Web page revision data
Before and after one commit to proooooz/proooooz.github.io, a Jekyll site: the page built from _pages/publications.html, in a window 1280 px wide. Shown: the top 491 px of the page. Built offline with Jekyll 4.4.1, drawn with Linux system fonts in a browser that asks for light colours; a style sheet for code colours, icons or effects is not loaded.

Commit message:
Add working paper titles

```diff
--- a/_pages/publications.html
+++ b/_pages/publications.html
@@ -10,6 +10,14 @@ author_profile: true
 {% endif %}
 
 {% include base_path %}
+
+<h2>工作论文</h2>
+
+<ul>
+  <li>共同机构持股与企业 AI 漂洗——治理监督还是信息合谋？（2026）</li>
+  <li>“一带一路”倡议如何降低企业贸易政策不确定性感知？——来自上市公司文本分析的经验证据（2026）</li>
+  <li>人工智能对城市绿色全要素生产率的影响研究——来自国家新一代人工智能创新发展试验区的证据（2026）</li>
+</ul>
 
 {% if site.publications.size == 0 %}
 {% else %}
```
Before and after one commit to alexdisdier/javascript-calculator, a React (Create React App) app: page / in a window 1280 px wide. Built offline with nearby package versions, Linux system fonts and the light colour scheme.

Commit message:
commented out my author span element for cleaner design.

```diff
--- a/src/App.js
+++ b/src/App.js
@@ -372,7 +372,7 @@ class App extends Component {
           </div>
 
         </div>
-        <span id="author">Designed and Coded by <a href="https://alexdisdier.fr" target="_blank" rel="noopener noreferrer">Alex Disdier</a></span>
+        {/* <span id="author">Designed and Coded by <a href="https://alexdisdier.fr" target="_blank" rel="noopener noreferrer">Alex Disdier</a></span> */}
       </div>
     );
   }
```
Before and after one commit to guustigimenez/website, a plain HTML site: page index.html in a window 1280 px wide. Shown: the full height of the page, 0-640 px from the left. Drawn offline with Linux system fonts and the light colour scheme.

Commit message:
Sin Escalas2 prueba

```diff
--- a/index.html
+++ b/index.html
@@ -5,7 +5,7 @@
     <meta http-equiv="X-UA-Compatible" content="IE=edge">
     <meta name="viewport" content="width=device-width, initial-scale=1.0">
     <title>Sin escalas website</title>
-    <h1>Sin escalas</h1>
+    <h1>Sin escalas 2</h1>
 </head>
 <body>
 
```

__Goal of the exercise__
Send back the complete set of entries, exactly as shown above.

__Result for this task__
Before and after one commit to proooooz/proooooz.github.io, a Jekyll site: the page built from _pages/publications.html, in a window 1280 px wide. Shown: the top 491 px of the page. Built offline with Jekyll 4.4.1, drawn with Linux system fonts in a browser that asks for light colours; a style sheet for code colours, icons or effects is not loaded.

Commit message:
Add working paper titles

```diff
--- a/_pages/publications.html
+++ b/_pages/publications.html
@@ -10,6 +10,14 @@ author_profile: true
 {% endif %}
 
 {% include base_path %}
+
+<h2>工作论文</h2>
+
+<ul>
+  <li>共同机构持股与企业 AI 漂洗——治理监督还是信息合谋？（2026）</li>
+  <li>“一带一路”倡议如何降低企业贸易政策不确定性感知？——来自上市公司文本分析的经验证据（2026）</li>
+  <li>人工智能对城市绿色全要素生产率的影响研究——来自国家新一代人工智能创新发展试验区的证据（2026）</li>
+</ul>
 
 {% if site.publications.size == 0 %}
 {% else %}
```
Before and after one commit to alexdisdier/javascript-calculator, a React (Create React App) app: page / in a window 1280 px wide. Built offline with nearby package versions, Linux system fonts and the light colour scheme.

Commit message:
commented out my author span element for cleaner design.

```diff
--- a/src/App.js
+++ b/src/App.js
@@ -372,7 +372,7 @@ class App extends Component {
           </div>
 
         </div>
-        <span id="author">Designed and Coded by <a href="https://alexdisdier.fr" target="_blank" rel="noopener noreferrer">Alex Disdier</a></span>
+        {/* <span id="author">Designed and Coded by <a href="https://alexdisdier.fr" target="_blank" rel="noopener noreferrer">Alex Disdier</a></span> */}
       </div>
     );
   }
```
Before and after one commit to guustigimenez/website, a plain HTML site: page index.html in a window 1280 px wide. Shown: the full height of the page, 0-640 px from the left. Drawn offline with Linux system fonts and the light colour scheme.

Commit message:
Sin Escalas2 prueba

```diff
--- a/index.html
+++ b/index.html
@@ -5,7 +5,7 @@
     <meta http-equiv="X-UA-Compatible" content="IE=edge">
     <meta name="viewport" content="width=device-width, initial-scale=1.0">
     <title>Sin escalas website</title>
-    <h1>Sin escalas</h1>
+    <h1>Sin escalas 2</h1>
 </head>
 <body>
 
```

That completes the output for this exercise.